[[ Excerpted data open ]]
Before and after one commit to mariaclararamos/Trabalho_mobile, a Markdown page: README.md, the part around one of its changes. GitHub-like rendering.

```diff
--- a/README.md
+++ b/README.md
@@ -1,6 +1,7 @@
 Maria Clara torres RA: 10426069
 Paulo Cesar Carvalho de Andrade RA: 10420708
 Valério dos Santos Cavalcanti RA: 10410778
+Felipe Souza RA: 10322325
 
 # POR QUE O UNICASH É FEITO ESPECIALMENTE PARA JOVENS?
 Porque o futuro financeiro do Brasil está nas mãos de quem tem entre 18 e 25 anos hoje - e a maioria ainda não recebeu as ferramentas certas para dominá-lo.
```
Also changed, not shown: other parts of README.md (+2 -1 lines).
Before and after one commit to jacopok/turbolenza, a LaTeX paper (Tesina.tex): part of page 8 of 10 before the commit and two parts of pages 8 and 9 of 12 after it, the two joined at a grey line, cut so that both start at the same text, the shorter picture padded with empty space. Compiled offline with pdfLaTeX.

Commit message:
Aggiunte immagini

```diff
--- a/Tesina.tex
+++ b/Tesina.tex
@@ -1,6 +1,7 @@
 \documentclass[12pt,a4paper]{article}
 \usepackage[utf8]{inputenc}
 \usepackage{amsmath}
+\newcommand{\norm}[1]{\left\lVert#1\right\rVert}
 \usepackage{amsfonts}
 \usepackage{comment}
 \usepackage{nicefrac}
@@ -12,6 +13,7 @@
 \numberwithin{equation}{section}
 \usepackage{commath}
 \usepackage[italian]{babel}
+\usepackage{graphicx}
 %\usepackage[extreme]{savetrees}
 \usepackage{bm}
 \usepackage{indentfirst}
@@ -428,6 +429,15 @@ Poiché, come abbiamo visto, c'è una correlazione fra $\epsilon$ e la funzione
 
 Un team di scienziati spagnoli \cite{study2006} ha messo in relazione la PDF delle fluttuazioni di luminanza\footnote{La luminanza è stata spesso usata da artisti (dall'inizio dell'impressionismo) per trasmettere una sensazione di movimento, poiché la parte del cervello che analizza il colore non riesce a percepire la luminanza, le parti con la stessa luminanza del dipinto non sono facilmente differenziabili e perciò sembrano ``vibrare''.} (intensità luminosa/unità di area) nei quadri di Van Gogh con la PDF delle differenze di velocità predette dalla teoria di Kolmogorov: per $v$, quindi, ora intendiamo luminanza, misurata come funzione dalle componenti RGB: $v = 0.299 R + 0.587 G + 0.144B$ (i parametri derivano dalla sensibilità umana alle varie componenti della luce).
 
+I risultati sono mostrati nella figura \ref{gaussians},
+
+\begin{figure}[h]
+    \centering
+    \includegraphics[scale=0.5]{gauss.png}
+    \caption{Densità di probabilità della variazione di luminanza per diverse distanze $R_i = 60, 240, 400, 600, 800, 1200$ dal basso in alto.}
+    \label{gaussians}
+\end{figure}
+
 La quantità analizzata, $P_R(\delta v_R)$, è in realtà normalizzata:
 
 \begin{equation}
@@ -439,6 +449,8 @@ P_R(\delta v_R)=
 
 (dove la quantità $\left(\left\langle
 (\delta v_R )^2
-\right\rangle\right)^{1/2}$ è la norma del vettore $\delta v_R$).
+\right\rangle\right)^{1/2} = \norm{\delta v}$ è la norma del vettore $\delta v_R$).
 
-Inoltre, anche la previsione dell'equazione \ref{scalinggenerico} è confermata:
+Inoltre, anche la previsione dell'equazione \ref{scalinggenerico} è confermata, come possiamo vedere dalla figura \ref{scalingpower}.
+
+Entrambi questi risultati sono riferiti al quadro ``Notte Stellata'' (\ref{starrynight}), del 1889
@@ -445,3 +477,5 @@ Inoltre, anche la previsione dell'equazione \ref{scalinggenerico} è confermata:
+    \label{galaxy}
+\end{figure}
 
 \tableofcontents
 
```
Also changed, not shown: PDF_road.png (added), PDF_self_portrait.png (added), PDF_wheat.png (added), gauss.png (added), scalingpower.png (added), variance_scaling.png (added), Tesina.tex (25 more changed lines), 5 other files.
[[ Excerpted data closed ]]
--- Task item ---
Tell how many lines above contain the word "usepackage". Nothing but the number is needed.

--- Result of the task ---
11